> [Exercise details]: All of the records should be restated word for word.

[[ Given entries, beginning ]]

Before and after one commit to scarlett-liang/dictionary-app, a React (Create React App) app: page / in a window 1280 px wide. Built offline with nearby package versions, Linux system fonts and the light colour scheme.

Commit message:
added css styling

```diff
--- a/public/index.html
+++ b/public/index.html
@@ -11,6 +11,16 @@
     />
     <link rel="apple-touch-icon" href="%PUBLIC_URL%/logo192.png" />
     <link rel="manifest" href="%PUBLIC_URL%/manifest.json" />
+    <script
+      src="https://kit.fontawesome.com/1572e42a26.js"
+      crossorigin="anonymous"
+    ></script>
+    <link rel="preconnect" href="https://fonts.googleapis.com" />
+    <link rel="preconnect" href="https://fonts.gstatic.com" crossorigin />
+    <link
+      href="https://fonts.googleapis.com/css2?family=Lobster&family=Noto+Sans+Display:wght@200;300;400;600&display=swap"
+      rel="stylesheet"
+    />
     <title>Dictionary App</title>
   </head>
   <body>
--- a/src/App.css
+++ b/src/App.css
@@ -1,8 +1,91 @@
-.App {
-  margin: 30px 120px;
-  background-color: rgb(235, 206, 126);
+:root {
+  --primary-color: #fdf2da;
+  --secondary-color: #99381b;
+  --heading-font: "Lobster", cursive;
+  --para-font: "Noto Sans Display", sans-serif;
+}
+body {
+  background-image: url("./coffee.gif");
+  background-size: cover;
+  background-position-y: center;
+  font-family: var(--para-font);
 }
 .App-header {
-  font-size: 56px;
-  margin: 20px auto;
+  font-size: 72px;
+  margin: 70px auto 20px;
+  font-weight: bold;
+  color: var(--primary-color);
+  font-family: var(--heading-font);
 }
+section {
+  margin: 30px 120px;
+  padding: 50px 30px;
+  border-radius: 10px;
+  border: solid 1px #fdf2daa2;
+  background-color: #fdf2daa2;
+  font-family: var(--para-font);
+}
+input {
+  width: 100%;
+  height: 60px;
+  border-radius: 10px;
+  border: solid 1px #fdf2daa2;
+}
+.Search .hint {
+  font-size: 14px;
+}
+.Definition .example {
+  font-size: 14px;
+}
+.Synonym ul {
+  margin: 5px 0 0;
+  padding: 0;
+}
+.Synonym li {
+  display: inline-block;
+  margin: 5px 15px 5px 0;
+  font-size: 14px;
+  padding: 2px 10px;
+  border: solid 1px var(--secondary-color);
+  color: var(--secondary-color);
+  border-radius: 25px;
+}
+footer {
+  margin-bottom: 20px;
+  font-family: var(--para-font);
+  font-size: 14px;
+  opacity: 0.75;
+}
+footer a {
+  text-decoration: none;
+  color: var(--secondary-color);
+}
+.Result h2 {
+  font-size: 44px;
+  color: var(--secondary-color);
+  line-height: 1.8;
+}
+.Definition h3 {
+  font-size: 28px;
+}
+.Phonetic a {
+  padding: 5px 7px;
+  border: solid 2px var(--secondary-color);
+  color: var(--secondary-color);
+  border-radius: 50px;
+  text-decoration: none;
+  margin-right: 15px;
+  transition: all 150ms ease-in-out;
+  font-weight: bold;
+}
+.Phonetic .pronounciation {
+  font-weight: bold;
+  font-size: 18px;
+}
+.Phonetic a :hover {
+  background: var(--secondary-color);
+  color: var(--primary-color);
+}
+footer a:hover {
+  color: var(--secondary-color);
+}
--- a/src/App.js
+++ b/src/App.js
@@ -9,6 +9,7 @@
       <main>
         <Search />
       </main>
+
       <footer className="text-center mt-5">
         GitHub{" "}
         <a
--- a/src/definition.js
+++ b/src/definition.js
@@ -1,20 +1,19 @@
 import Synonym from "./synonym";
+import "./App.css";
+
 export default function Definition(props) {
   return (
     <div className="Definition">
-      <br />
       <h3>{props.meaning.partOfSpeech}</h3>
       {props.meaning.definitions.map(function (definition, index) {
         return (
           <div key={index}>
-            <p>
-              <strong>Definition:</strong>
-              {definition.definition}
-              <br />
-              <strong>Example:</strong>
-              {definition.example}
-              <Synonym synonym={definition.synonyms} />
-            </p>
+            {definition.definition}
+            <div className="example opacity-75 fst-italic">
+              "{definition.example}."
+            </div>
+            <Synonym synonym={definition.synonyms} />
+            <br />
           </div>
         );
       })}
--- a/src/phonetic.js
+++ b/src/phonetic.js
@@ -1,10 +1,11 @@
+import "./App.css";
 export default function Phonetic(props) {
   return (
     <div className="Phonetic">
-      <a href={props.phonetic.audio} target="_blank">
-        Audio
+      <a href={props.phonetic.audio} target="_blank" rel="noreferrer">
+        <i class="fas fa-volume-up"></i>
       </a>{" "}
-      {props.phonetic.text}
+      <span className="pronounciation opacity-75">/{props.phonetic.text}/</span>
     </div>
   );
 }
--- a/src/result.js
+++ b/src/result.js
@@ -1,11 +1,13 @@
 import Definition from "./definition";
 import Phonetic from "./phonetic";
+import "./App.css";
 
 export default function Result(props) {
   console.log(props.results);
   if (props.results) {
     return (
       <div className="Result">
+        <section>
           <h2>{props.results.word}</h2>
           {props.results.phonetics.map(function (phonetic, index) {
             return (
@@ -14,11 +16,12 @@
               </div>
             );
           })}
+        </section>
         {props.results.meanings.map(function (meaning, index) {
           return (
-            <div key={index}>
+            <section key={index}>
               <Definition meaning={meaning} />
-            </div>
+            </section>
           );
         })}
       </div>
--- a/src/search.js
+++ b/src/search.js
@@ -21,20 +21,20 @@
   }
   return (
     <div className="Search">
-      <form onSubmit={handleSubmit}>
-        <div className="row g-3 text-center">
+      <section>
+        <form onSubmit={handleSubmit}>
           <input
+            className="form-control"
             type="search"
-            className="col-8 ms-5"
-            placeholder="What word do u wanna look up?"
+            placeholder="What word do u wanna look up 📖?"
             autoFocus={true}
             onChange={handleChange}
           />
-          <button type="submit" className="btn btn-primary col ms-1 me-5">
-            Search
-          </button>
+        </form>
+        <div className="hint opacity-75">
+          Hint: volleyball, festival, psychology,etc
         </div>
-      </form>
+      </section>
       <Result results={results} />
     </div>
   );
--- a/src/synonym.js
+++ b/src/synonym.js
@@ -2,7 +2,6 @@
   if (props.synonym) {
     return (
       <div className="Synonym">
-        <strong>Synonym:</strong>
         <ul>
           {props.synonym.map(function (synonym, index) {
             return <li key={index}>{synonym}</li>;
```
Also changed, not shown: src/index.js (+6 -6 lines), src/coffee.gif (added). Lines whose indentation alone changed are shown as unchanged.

[[ Given entries, end ]]

> [Response to this exercise]:
Before and after one commit to scarlett-liang/dictionary-app, a React (Create React App) app: page / in a window 1280 px wide. Built offline with nearby package versions, Linux system fonts and the light colour scheme.

Commit message:
added css styling

```diff
--- a/public/index.html
+++ b/public/index.html
@@ -11,6 +11,16 @@
     />
     <link rel="apple-touch-icon" href="%PUBLIC_URL%/logo192.png" />
     <link rel="manifest" href="%PUBLIC_URL%/manifest.json" />
+    <script
+      src="https://kit.fontawesome.com/1572e42a26.js"
+      crossorigin="anonymous"
+    ></script>
+    <link rel="preconnect" href="https://fonts.googleapis.com" />
+    <link rel="preconnect" href="https://fonts.gstatic.com" crossorigin />
+    <link
+      href="https://fonts.googleapis.com/css2?family=Lobster&family=Noto+Sans+Display:wght@200;300;400;600&display=swap"
+      rel="stylesheet"
+    />
     <title>Dictionary App</title>
   </head>
   <body>
--- a/src/App.css
+++ b/src/App.css
@@ -1,8 +1,91 @@
-.App {
-  margin: 30px 120px;
-  background-color: rgb(235, 206, 126);
+:root {
+  --primary-color: #fdf2da;
+  --secondary-color: #99381b;
+  --heading-font: "Lobster", cursive;
+  --para-font: "Noto Sans Display", sans-serif;
+}
+body {
+  background-image: url("./coffee.gif");
+  background-size: cover;
+  background-position-y: center;
+  font-family: var(--para-font);
 }
 .App-header {
-  font-size: 56px;
-  margin: 20px auto;
+  font-size: 72px;
+  margin: 70px auto 20px;
+  font-weight: bold;
+  color: var(--primary-color);
+  font-family: var(--heading-font);
 }
+section {
+  margin: 30px 120px;
+  padding: 50px 30px;
+  border-radius: 10px;
+  border: solid 1px #fdf2daa2;
+  background-color: #fdf2daa2;
+  font-family: var(--para-font);
+}
+input {
+  width: 100%;
+  height: 60px;
+  border-radius: 10px;
+  border: solid 1px #fdf2daa2;
+}
+.Search .hint {
+  font-size: 14px;
+}
+.Definition .example {
+  font-size: 14px;
+}
+.Synonym ul {
+  margin: 5px 0 0;
+  padding: 0;
+}
+.Synonym li {
+  display: inline-block;
+  margin: 5px 15px 5px 0;
+  font-size: 14px;
+  padding: 2px 10px;
+  border: solid 1px var(--secondary-color);
+  color: var(--secondary-color);
+  border-radius: 25px;
+}
+footer {
+  margin-bottom: 20px;
+  font-family: var(--para-font);
+  font-size: 14px;
+  opacity: 0.75;
+}
+footer a {
+  text-decoration: none;
+  color: var(--secondary-color);
+}
+.Result h2 {
+  font-size: 44px;
+  color: var(--secondary-color);
+  line-height: 1.8;
+}
+.Definition h3 {
+  font-size: 28px;
+}
+.Phonetic a {
+  padding: 5px 7px;
+  border: solid 2px var(--secondary-color);
+  color: var(--secondary-color);
+  border-radius: 50px;
+  text-decoration: none;
+  margin-right: 15px;
+  transition: all 150ms ease-in-out;
+  font-weight: bold;
+}
+.Phonetic .pronounciation {
+  font-weight: bold;
+  font-size: 18px;
+}
+.Phonetic a :hover {
+  background: var(--secondary-color);
+  color: var(--primary-color);
+}
+footer a:hover {
+  color: var(--secondary-color);
+}
--- a/src/App.js
+++ b/src/App.js
@@ -9,6 +9,7 @@
       <main>
         <Search />
       </main>
+
       <footer className="text-center mt-5">
         GitHub{" "}
         <a
--- a/src/definition.js
+++ b/src/definition.js
@@ -1,20 +1,19 @@
 import Synonym from "./synonym";
+import "./App.css";
+
 export default function Definition(props) {
   return (
     <div className="Definition">
-      <br />
       <h3>{props.meaning.partOfSpeech}</h3>
       {props.meaning.definitions.map(function (definition, index) {
         return (
           <div key={index}>
-            <p>
-              <strong>Definition:</strong>
-              {definition.definition}
-              <br />
-              <strong>Example:</strong>
-              {definition.example}
-              <Synonym synonym={definition.synonyms} />
-            </p>
+            {definition.definition}
+            <div className="example opacity-75 fst-italic">
+              "{definition.example}."
+            </div>
+            <Synonym synonym={definition.synonyms} />
+            <br />
           </div>
         );
       })}
--- a/src/phonetic.js
+++ b/src/phonetic.js
@@ -1,10 +1,11 @@
+import "./App.css";
 export default function Phonetic(props) {
   return (
     <div className="Phonetic">
-      <a href={props.phonetic.audio} target="_blank">
-        Audio
+      <a href={props.phonetic.audio} target="_blank" rel="noreferrer">
+        <i class="fas fa-volume-up"></i>
       </a>{" "}
-      {props.phonetic.text}
+      <span className="pronounciation opacity-75">/{props.phonetic.text}/</span>
     </div>
   );
 }
--- a/src/result.js
+++ b/src/result.js
@@ -1,11 +1,13 @@
 import Definition from "./definition";
 import Phonetic from "./phonetic";
+import "./App.css";
 
 export default function Result(props) {
   console.log(props.results);
   if (props.results) {
     return (
       <div className="Result">
+        <section>
           <h2>{props.results.word}</h2>
           {props.results.phonetics.map(function (phonetic, index) {
             return (
@@ -14,11 +16,12 @@
               </div>
             );
           })}
+        </section>
         {props.results.meanings.map(function (meaning, index) {
           return (
-            <div key={index}>
+            <section key={index}>
               <Definition meaning={meaning} />
-            </div>
+            </section>
           );
         })}
       </div>
--- a/src/search.js
+++ b/src/search.js
@@ -21,20 +21,20 @@
   }
   return (
     <div className="Search">
-      <form onSubmit={handleSubmit}>
-        <div className="row g-3 text-center">
+      <section>
+        <form onSubmit={handleSubmit}>
           <input
+            className="form-control"
             type="search"
-            className="col-8 ms-5"
-            placeholder="What word do u wanna look up?"
+            placeholder="What word do u wanna look up 📖?"
             autoFocus={true}
             onChange={handleChange}
           />
-          <button type="submit" className="btn btn-primary col ms-1 me-5">
-            Search
-          </button>
+        </form>
+        <div className="hint opacity-75">
+          Hint: volleyball, festival, psychology,etc
         </div>
-      </form>
+      </section>
       <Result results={results} />
     </div>
   );
--- a/src/synonym.js
+++ b/src/synonym.js
@@ -2,7 +2,6 @@
   if (props.synonym) {
     return (
       <div className="Synonym">
-        <strong>Synonym:</strong>
         <ul>
           {props.synonym.map(function (synonym, index) {
             return <li key={index}>{synonym}</li>;
```
Also changed, not shown: src/index.js (+6 -6 lines), src/coffee.gif (added). Lines whose indentation alone changed are shown as unchanged.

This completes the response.